Provided material Start Marker

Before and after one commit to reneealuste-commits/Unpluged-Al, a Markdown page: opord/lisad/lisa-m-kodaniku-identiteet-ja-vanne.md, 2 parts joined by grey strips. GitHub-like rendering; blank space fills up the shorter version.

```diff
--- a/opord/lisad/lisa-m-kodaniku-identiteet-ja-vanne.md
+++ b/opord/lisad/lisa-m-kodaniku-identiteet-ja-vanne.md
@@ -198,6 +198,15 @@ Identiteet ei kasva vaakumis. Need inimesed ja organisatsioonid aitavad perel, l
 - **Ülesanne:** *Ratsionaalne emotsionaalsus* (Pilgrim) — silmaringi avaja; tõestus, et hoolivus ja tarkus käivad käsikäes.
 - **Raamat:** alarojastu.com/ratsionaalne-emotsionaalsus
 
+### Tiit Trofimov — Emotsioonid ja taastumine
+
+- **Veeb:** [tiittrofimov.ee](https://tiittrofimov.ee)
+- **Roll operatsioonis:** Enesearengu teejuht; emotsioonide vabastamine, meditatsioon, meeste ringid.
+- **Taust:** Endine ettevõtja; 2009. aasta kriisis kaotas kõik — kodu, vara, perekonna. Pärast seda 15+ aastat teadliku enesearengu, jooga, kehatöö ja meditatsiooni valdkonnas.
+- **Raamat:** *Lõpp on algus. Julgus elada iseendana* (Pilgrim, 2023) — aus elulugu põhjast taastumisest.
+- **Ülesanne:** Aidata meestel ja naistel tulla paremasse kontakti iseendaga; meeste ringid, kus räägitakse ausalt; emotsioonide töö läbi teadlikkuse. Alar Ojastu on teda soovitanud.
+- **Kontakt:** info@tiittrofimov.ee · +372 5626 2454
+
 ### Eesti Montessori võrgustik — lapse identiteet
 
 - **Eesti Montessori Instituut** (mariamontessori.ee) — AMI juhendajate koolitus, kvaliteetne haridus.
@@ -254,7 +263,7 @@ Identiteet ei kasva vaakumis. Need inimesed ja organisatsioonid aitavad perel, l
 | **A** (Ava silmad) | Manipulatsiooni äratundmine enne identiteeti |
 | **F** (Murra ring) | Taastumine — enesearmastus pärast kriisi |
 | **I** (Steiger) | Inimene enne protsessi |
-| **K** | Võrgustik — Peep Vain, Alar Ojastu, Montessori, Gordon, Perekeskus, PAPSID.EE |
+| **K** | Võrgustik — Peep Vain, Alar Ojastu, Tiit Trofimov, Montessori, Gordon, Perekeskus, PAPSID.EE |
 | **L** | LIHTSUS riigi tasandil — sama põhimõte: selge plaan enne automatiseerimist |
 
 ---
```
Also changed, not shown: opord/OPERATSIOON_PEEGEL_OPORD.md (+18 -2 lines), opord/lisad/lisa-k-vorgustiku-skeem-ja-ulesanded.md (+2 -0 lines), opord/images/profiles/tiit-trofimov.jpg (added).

Provided material End Marker

_Problem to work on_
Could you copy out all of the records above exactly?

_Result_
Before and after one commit to reneealuste-commits/Unpluged-Al, a Markdown page: opord/lisad/lisa-m-kodaniku-identiteet-ja-vanne.md, 2 parts joined by grey strips. GitHub-like rendering; blank space fills up the shorter version.

```diff
--- a/opord/lisad/lisa-m-kodaniku-identiteet-ja-vanne.md
+++ b/opord/lisad/lisa-m-kodaniku-identiteet-ja-vanne.md
@@ -198,6 +198,15 @@ Identiteet ei kasva vaakumis. Need inimesed ja organisatsioonid aitavad perel, l
 - **Ülesanne:** *Ratsionaalne emotsionaalsus* (Pilgrim) — silmaringi avaja; tõestus, et hoolivus ja tarkus käivad käsikäes.
 - **Raamat:** alarojastu.com/ratsionaalne-emotsionaalsus
 
+### Tiit Trofimov — Emotsioonid ja taastumine
+
+- **Veeb:** [tiittrofimov.ee](https://tiittrofimov.ee)
+- **Roll operatsioonis:** Enesearengu teejuht; emotsioonide vabastamine, meditatsioon, meeste ringid.
+- **Taust:** Endine ettevõtja; 2009. aasta kriisis kaotas kõik — kodu, vara, perekonna. Pärast seda 15+ aastat teadliku enesearengu, jooga, kehatöö ja meditatsiooni valdkonnas.
+- **Raamat:** *Lõpp on algus. Julgus elada iseendana* (Pilgrim, 2023) — aus elulugu põhjast taastumisest.
+- **Ülesanne:** Aidata meestel ja naistel tulla paremasse kontakti iseendaga; meeste ringid, kus räägitakse ausalt; emotsioonide töö läbi teadlikkuse. Alar Ojastu on teda soovitanud.
+- **Kontakt:** info@tiittrofimov.ee · +372 5626 2454
+
 ### Eesti Montessori võrgustik — lapse identiteet
 
 - **Eesti Montessori Instituut** (mariamontessori.ee) — AMI juhendajate koolitus, kvaliteetne haridus.
@@ -254,7 +263,7 @@ Identiteet ei kasva vaakumis. Need inimesed ja organisatsioonid aitavad perel, l
 | **A** (Ava silmad) | Manipulatsiooni äratundmine enne identiteeti |
 | **F** (Murra ring) | Taastumine — enesearmastus pärast kriisi |
 | **I** (Steiger) | Inimene enne protsessi |
-| **K** | Võrgustik — Peep Vain, Alar Ojastu, Montessori, Gordon, Perekeskus, PAPSID.EE |
+| **K** | Võrgustik — Peep Vain, Alar Ojastu, Tiit Trofimov, Montessori, Gordon, Perekeskus, PAPSID.EE |
 | **L** | LIHTSUS riigi tasandil — sama põhimõte: selge plaan enne automatiseerimist |
 
 ---
```
Also changed, not shown: opord/OPERATSIOON_PEEGEL_OPORD.md (+18 -2 lines), opord/lisad/lisa-k-vorgustiku-skeem-ja-ulesanded.md (+2 -0 lines), opord/images/profiles/tiit-trofimov.jpg (added).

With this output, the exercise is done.